Export (0) Print
Expand All
3 out of 3 rated this helpful - Rate this topic

Create a Schedule

You can create a schedule for SQL Server Agent jobs in SQL Server 2012 by using SQL Server Management Studio, Transact-SQL, or SQL Server Management Objects.

Security

For detailed information, see Implement SQL Server Agent Security.

Arrow icon used with Back to Top link [Top]

To create a schedule

  1. In Object Explorer, connect to an instance of the SQL Server Database Engine, and then expand that instance.

  2. Expand SQL Server Agent, right-click Jobs, and select Manage Schedules.

  3. In the Manage Schedules dialog box, click New.

  4. In the Name box, type a name for the new schedule.

  5. If you do not want the schedule to take effect immediately after it has been created, clear the Enabled check box.

  6. For Schedule Type, select one of the following:

    • To start the job when the CPUs reach an idle condition, click Start whenever the CPUs become idle.

    • If you want a schedule to run repeatedly, click Recurring. To set the recurring schedule, complete the Frequency, Daily Frequency, and Duration groups on the dialog.

    • If you want the schedule to run only one time, click One time. To set the One time schedule, complete the One-time occurrence group on the dialog box.

Arrow icon used with Back to Top link [Top]

To create a schedule

  1. In Object Explorer, connect to an instance of Database Engine.

  2. On the Standard bar, click New Query.

  3. Copy and paste the following example into the query window and click Execute.

    -- creates a schedule named RunOnce. 
    -- The schedule runs one time, at 23:30 on the day that the schedule is created.
    USE msdb ;
    GO
    
    EXEC dbo.sp_add_schedule
        @schedule_name = N'RunOnce',
        @freq_type = 1,
        @active_start_time = 233000 ;
    
    GO
    

For more information, see sp_add_schedule (Transact-SQL).

Arrow icon used with Back to Top link [Top]

To create a schedule

Use the JobSchedule class by using a programming language that you choose, such as Visual Basic, Visual C#, or PowerShell. For more information, see SQL Server Management Objects (SMO).
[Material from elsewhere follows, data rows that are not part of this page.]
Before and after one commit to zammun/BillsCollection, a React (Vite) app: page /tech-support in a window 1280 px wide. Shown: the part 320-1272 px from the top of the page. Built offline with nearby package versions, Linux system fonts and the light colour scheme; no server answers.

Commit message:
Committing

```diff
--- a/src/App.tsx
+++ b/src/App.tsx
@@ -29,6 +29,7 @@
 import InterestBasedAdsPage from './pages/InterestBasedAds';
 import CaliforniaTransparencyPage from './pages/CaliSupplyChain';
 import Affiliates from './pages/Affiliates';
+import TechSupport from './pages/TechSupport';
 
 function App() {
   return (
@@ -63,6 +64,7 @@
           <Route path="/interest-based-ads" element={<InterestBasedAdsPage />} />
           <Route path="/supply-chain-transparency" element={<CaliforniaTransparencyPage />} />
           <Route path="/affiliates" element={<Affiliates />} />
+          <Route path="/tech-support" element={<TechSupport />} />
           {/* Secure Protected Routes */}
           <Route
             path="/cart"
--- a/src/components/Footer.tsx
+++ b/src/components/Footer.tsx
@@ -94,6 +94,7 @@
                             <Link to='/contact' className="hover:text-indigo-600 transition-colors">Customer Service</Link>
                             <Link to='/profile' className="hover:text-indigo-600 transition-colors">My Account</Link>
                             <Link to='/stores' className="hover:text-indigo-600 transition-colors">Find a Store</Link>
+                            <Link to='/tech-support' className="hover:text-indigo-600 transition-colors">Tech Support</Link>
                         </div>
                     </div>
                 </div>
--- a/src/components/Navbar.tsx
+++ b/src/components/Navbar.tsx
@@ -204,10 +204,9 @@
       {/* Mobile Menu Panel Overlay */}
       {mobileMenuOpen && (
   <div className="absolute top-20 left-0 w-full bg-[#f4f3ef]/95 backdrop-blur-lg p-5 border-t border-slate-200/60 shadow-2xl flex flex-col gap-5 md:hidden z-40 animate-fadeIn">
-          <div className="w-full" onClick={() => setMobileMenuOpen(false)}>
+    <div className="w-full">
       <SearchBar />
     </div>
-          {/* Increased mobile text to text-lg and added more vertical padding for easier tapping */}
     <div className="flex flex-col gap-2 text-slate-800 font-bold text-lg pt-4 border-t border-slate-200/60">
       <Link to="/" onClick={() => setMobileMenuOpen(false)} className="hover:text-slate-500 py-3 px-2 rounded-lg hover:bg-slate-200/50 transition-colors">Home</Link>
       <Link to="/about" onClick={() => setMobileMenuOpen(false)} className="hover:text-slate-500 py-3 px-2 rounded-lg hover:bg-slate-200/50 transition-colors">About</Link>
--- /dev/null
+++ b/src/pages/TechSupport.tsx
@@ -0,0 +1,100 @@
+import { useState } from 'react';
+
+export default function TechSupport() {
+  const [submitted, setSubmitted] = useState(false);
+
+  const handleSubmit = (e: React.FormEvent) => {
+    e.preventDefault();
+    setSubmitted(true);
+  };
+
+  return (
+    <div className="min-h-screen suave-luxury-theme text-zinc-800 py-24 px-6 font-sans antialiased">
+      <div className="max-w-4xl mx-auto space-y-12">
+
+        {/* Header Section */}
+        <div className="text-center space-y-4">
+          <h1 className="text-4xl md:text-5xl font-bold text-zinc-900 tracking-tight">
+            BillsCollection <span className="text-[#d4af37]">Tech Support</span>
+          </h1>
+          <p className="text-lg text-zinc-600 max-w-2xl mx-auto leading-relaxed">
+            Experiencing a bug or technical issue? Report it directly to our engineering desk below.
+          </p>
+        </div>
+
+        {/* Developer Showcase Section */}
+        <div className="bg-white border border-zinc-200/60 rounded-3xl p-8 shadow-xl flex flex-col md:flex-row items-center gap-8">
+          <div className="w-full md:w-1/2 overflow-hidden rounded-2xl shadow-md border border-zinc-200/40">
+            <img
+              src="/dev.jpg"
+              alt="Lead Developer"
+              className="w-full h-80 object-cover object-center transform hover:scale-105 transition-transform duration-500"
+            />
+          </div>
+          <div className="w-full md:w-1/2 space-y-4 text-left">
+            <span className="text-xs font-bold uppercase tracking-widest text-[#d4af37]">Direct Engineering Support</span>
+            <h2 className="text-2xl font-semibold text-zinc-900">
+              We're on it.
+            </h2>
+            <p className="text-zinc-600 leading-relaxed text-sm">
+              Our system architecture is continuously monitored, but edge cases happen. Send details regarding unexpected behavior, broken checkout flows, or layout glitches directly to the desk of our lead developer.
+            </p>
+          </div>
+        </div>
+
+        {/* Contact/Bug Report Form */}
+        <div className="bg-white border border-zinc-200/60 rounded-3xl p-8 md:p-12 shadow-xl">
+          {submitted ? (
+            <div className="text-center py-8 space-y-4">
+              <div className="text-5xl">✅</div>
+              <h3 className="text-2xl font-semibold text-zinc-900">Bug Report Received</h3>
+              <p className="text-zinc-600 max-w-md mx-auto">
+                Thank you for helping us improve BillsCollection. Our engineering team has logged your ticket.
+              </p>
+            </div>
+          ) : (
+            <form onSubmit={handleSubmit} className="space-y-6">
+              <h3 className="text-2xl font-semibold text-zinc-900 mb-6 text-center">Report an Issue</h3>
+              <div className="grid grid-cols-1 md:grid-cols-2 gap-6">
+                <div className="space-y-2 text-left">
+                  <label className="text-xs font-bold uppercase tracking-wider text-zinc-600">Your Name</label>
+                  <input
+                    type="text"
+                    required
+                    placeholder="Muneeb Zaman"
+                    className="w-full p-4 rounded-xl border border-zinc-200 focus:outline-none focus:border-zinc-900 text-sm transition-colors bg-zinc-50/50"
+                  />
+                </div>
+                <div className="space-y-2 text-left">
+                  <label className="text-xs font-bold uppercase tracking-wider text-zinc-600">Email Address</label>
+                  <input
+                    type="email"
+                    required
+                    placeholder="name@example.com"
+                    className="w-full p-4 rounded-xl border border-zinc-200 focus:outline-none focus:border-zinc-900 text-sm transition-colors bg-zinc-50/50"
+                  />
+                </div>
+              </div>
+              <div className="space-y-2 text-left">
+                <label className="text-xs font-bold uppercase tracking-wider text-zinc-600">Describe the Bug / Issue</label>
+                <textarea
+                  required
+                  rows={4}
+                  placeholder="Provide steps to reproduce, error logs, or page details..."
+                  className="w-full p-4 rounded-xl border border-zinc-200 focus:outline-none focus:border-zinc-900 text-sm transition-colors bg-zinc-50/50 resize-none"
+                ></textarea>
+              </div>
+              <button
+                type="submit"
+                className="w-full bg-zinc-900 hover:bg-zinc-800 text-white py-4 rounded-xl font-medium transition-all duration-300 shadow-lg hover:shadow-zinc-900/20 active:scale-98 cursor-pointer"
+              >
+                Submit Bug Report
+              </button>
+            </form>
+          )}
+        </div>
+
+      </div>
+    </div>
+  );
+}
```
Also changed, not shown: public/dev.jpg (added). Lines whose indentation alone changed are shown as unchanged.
Arrow icon used with Back to Top link [Top]

Did you find this helpful?
(1500 characters remaining)
Thank you for your feedback

Community Additions

ADD
Show:
© 2014 Microsoft. All rights reserved.